The editorial ("Right Goal, Wrong Approach," Jan. 11) regarding the proposed banning of sexually explicit materials in the city's fire stations overly simplifies a complex and difficult situation. The assertion that banning sexually explicit materials from public buildings abridges the First Amendment rights of individuals to read such materials is specious. To be editorially (and logically) consistent, The Times should re-examine its policies regarding not accepting certain sexually explicit advertising.
Fire Commissioner Ann Reiss Lane has argued, correctly, that the magazines, posters and videos in question help to create an environment that increases the risk of sexual harassment. The resistance to women in the Fire Department is far more pervasive than "a few people who have trouble changing with the times."
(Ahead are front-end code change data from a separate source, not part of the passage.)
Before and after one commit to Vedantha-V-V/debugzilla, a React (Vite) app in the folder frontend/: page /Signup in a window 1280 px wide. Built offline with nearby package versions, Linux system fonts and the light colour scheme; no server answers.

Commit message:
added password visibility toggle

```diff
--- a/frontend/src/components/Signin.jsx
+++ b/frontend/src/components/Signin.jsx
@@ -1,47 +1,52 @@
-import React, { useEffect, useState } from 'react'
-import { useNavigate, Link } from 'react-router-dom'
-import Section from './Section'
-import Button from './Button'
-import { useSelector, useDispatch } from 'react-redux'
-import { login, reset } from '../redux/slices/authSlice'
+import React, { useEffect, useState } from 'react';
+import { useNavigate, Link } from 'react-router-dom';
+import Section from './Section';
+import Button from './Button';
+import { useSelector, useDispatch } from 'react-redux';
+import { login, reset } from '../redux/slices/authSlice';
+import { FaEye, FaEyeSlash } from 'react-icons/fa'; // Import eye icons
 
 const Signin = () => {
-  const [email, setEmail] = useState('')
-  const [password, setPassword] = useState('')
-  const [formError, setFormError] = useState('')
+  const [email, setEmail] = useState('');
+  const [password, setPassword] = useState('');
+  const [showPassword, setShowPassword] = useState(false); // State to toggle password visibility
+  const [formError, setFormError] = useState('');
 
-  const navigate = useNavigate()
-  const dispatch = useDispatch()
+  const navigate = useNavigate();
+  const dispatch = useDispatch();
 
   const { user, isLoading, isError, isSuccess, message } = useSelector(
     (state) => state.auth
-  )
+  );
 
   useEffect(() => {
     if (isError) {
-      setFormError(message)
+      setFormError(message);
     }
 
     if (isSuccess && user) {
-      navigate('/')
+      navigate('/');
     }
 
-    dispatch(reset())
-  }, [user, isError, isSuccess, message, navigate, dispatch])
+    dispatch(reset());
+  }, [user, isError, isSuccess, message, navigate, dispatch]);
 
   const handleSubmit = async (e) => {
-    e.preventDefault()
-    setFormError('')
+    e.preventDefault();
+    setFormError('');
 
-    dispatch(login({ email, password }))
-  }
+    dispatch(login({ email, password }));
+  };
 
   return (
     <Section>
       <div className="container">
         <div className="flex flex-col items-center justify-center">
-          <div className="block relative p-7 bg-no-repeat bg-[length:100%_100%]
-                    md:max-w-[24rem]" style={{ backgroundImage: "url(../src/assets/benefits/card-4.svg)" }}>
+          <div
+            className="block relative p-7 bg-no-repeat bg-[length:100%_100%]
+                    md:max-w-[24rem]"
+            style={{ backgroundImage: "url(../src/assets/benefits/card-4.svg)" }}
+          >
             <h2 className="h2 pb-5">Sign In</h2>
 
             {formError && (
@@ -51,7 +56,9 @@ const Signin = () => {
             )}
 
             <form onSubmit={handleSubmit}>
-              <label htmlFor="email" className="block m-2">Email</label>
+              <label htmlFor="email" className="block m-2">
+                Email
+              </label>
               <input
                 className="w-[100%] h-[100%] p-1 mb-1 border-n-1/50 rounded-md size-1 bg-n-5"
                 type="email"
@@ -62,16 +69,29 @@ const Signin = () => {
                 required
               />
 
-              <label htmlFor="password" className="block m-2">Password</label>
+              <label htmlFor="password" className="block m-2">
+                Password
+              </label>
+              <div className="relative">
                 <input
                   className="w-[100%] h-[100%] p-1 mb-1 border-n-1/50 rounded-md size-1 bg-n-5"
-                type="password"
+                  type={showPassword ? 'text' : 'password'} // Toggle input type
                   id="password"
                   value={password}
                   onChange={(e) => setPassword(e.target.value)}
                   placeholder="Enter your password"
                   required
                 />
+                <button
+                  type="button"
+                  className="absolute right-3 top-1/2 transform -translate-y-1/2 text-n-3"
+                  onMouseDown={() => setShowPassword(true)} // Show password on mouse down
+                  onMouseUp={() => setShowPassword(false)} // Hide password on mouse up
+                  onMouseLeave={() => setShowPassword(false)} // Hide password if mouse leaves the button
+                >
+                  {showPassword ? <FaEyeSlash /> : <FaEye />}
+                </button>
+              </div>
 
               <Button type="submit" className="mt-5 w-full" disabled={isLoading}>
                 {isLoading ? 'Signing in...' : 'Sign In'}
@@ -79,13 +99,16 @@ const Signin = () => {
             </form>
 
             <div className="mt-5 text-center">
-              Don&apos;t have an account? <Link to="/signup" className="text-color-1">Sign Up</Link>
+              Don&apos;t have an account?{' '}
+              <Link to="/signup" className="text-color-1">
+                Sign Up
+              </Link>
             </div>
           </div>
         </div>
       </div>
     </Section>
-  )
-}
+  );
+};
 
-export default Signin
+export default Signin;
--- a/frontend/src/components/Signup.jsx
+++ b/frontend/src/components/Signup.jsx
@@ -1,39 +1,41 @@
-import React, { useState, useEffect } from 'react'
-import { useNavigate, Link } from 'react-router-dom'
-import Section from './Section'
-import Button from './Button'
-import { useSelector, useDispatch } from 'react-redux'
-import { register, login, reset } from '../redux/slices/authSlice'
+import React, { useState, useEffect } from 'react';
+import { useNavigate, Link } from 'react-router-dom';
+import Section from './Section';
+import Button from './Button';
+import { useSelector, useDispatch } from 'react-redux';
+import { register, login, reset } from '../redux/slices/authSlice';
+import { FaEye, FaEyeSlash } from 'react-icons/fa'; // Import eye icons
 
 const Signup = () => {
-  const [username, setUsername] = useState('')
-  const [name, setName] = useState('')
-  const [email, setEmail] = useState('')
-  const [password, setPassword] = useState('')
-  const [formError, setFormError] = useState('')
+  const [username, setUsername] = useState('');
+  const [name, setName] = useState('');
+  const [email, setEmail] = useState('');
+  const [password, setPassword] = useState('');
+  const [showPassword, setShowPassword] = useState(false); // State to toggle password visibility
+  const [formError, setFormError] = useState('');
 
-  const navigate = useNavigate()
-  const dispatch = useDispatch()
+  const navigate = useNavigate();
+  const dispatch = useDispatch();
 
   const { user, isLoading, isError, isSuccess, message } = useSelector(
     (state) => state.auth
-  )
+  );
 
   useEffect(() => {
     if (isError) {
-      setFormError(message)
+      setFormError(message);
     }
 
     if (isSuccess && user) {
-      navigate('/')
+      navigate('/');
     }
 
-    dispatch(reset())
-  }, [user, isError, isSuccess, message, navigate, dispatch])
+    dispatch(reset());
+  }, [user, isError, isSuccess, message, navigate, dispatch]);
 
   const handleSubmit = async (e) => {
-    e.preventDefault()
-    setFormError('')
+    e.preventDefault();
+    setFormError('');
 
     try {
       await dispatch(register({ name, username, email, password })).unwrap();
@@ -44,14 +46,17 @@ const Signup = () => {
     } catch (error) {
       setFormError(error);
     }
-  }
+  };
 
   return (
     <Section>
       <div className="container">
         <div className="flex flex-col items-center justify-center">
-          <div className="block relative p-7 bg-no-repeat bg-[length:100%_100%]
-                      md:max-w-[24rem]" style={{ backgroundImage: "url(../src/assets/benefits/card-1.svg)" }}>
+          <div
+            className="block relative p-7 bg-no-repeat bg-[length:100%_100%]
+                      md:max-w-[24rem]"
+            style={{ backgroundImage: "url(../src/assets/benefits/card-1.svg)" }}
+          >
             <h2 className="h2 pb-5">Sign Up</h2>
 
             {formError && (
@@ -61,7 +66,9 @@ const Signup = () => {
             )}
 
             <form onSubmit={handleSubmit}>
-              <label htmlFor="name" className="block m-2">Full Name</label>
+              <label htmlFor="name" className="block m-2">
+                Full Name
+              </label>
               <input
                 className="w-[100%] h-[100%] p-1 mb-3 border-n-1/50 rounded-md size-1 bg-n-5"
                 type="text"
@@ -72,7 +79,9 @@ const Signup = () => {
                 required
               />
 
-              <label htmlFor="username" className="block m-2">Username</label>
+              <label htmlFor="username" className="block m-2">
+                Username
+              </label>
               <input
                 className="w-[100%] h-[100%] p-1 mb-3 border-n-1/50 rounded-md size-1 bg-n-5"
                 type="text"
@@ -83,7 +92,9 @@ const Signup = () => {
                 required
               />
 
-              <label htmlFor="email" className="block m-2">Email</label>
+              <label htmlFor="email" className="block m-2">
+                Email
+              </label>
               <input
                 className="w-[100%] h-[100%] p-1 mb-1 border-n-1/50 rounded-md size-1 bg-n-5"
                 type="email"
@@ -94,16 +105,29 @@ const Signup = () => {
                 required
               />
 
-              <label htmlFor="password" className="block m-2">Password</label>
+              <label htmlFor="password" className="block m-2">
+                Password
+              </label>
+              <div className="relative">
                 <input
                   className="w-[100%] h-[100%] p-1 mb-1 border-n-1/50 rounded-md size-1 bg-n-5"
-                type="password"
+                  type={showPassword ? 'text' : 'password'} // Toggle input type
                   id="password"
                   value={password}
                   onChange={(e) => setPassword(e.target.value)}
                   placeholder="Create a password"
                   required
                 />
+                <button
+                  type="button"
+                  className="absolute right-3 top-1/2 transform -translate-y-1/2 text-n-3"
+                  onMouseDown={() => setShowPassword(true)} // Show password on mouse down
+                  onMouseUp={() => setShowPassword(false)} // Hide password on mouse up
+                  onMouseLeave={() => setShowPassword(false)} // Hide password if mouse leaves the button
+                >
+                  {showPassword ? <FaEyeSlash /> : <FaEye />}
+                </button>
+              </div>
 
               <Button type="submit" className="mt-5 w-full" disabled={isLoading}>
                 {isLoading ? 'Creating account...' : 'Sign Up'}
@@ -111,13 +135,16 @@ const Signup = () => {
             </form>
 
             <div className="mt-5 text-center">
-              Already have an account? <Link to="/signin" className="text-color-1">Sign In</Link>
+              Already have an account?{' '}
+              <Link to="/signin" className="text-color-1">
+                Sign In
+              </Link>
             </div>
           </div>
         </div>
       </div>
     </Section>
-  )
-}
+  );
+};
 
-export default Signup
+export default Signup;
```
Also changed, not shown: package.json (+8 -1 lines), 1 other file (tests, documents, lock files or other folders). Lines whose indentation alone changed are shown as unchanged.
Perhaps we're missing the fundamental question. What benefit do the taxpayers derive from the time spent by their employees viewing sexually explicit materials at work?
United Paramedics of Los Angeles